Unsecured wifi might be contributory negligence

Roland Perry lists at internetpolicyagency.com
Tue Feb 21 16:00:56 GMT 2012

In article 
<CADWvR2huKsFh0ysvO6hmH4mSvGocJC5FufBMr8_RuhWZzhNfXQ at mail.gmail.com>, 
Igor Mozolevsky <mozolevsky at gmail.com> writes
>> It's not havoc, but risk, and is passed on to subsequent inhabitants.
>Firstly, that only goes to support the point that I was making---your
>liability is limited to yourself and a clearly identifiable *small*
>class of people, not the world of home owners (or in our case Internet
>users) at large. Secondly, I would presume, the earlier inhabitants
>still have the "it wasn't my 'handiwork' that was defective"
>defence---the thing you are suggesting is eliminated for households
>wrt "unsecured" wifi routers.

The analogy is about laws being passed to make domestic technology 
installations meet some minimum standard.

>>> Are you not ending up in a situation where the householders are far
>>> worse off than public wifi providers in this scenario?
>> That's why discussion of liability of intermediaries is so important.
>> It normally excludes the issue of "involuntary intermediaries" though.
>I don't see what point you are trying to make: are you saying that
>public wifi providers ought to be afforded greater protection at law
>than the households,

The laws which give "commercial" intermediaries a degree of protection 
are there precisely to promote the commercial availability of access, 
because no suppliers would be able to take the risk of being in that 
business otherwise.

>> And aren't you arguing that someone who apparently "needs" to run an open
>> domestic wifi point could be a casualty?
>Absolutely, but not just those who "need" to do so, but innocent, yet
>not sufficiently technically competent to do something about it, as
>well. Let me give you a practical illustration here: I have put your
>suggestion to someone whom I consider to be "a reasonable person" and
>initially that person was entirely agreeing with your suggestion, but
>only up to the point when I asked whether that person considered
>themselves to be sufficiently competent to avoid liability if such law
>was passed.

Would that reasonable person deny the CORGI gas installer scheme, or the 
need for CE marks on some equipment, on the grounds they might not be 
able to pass the qualification or test the apparatus themselves?  What's 
needed here is public awareness that certain standards need to be met, 
then you can find the equipment (and if necessary installers) to meet 
that standard.

>>> Proportionate to what---the alleged infringement, householder's
>>> income, some other yardstick?
>> I don't think anyone has decided yet.
>I can't take this any further than this then...

I'm trying to look into a 'safer' future.

>>> How are you going to prove that a bad thing has happened?
>> That's relatively easy.
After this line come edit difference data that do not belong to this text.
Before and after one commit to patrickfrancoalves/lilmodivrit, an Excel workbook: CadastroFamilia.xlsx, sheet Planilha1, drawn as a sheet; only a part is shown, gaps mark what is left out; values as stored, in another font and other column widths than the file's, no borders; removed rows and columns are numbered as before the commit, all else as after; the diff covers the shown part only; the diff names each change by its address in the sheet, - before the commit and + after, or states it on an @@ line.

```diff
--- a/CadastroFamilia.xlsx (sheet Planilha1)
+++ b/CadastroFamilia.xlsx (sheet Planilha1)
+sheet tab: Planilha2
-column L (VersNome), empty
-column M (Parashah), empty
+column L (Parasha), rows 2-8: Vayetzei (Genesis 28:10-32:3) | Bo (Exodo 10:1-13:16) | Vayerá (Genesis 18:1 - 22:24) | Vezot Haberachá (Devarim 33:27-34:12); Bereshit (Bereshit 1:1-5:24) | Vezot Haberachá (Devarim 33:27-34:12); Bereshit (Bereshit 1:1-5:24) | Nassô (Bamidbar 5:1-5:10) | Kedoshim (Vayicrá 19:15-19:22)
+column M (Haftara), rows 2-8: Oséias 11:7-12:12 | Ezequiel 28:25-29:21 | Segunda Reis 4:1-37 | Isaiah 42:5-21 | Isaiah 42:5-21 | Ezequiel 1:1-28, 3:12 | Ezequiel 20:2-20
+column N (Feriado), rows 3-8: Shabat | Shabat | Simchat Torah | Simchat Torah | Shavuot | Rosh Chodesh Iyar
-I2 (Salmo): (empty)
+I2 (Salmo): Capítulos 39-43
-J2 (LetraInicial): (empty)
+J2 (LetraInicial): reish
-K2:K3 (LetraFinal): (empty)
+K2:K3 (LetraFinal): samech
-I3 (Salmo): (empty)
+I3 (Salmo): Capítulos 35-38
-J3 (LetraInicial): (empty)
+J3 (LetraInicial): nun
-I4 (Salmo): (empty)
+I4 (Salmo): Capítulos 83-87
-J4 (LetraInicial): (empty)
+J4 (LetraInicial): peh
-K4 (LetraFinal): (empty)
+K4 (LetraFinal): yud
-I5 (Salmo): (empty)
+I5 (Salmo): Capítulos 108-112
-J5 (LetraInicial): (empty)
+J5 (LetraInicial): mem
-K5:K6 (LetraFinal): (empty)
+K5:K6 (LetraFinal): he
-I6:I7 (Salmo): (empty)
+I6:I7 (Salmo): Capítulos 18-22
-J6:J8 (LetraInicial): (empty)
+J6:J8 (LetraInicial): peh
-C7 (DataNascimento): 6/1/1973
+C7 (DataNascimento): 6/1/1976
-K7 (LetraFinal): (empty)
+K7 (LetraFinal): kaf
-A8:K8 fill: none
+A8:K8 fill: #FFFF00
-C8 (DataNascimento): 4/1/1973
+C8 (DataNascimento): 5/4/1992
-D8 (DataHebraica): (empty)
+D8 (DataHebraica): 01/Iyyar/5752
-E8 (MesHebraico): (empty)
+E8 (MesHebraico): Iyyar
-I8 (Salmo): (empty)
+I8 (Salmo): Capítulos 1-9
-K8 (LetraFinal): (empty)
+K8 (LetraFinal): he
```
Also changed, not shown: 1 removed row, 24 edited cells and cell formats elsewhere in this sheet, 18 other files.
Seeing spam emanating, or a copyright work being
>> shared, or harassment taking place.
>Let's think about the situation in these scenarios. With spammers, you
>would have some affiliation between the spammer and the contents of
>the messages, some form of payments, and I would hazard a guess
>templates of those messages would be stored somewhere "handy".

That's a very naive view of what Spam is and what it contains. If it was 
that easily traceable, people would have stopped most of it by now.

> In the case of harassment, there is some form of relationship between 
>the harasser and the harassee, or in case of a stalker, one would 
>expect to find some other evidence (e. g. a huge collection of photos).

Once you've found them, but if they are using a neighbour's open wifi, 
that could be almost impossible.

>Dealing with a large scale copyright infringement (sufficiently large
>to bring that within the ambit of a criminal offence) you would have
>other corroborating evidence and, more significantly, payments made to
>the person distributing the works, which is what seems to attract the
>FBI attention.

Again, very naive view of what's happening with (eg) pirated movies. 
Most of the people distributing them on P2P are not requiring payment.

>The problem seems to arise (and this appears to be the case in the
>original article that you have pointed to, or at least that is the
>inference I am making from abstracts of the court filing quoted
>therein) when the IP rights holders (or their agents) use torrent
>tracking to identify those who they think are "sharing" and have
>diddly-squat by way of corroborative evidence. In the first MediaCAT
>judgment [1], there was an explicit point being made by the judge
>about the fact that mere "IP address" evidence is quite simply
>untested and the judge did not appear to want to test it there and
>then. What you seem to be suggesting is that such evidence (even
>though produced by an interested party without any corroboration) is
>sufficient for civil/criminal liability. Are you seriously saying that
>you are happy with that situation?

I'm not at all happy with the way some previous investigations have been 
bodged. That's why better traceability would significantly increase the 
probability that the IP address could be linked to the infringers.

Roland Perry

More information about the ukcrypto mailing list